At the end of 2026, Ida will be responsible for paying the tax she has deferred from 2019; her basis in that investment will have been increased by a total of $45,000, reducing the tax she will owe. Ida might have an even lower tax bill if her Opportunity Zone investment has lost value by then; on the other hand, Ida’s Opportunity Zone holding may have gained value. On a sale after a holding period of more than 10 years, Ida will owe no income tax on any gain from her Opportunity Zone investment.

For more information about Opportunity Zones, see “How Collectors Can Utilize the Opportunity Zone Program,” by Sidney Kess and Michael Kelley, The CPA Journal, March 2019, p. 64.

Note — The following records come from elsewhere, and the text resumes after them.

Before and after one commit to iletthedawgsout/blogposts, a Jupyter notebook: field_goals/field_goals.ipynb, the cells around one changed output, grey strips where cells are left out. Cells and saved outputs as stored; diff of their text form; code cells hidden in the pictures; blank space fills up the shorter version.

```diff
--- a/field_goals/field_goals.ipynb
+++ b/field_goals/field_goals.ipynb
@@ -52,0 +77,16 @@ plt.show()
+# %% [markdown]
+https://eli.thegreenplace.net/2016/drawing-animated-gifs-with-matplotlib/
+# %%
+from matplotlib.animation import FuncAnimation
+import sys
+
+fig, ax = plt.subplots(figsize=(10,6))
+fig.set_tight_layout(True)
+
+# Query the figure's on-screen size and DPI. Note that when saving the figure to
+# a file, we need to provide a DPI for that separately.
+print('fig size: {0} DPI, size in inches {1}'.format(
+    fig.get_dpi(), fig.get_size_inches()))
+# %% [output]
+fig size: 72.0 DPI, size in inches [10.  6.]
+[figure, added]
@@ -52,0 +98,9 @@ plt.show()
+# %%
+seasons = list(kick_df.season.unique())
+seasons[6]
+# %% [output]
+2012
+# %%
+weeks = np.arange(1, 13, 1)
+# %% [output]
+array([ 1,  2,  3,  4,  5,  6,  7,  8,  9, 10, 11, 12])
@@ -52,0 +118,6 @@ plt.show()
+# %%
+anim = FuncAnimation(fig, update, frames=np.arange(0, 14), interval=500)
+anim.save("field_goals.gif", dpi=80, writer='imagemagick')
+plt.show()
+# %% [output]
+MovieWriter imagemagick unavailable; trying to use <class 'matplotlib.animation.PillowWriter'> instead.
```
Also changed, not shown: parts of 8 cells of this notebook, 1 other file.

Before RMDs take effect at age 70½, retirees might want to draw down taxable accounts to meet income needs. If Helen, age 66, is overallocated to stocks, she can look for stocks or funds trading at a loss in her taxable account; selling those stocks can help restore her desired asset allocation without generating a tax bill. If Helen needs more money from her portfolio than she can raise by selling losers, she can sell modest winners as well. The capital losses from selling the losers may partially or totally offset the tax bill from selling the winners.

Even if there is no need for more cash, Helen might make it a practice to periodically sell stocks and funds trading at a loss, such as after disappointing results or during a broad market downturn. Net capital losses can be deducted—up to $3,000 per year—and larger losses can be carried over to offset gains taken in future years. This may allow Helen to do some rebalancing in a taxable account, taking gains on winners but avoiding tax on the gains with a bank of losses to serve as an offset.

Sidney Kess, JD, LLM, CPA is of counsel to Kostelanetz & Fink and a senior consultant to Citrin Cooperman & Co., LLP. He is a member of the NYSSCPA Hall of Fame and was awarded the Society’s Outstanding CPA in Education Award in May 2015. He is also a member of The CPA Journal Editorial Advisory Board.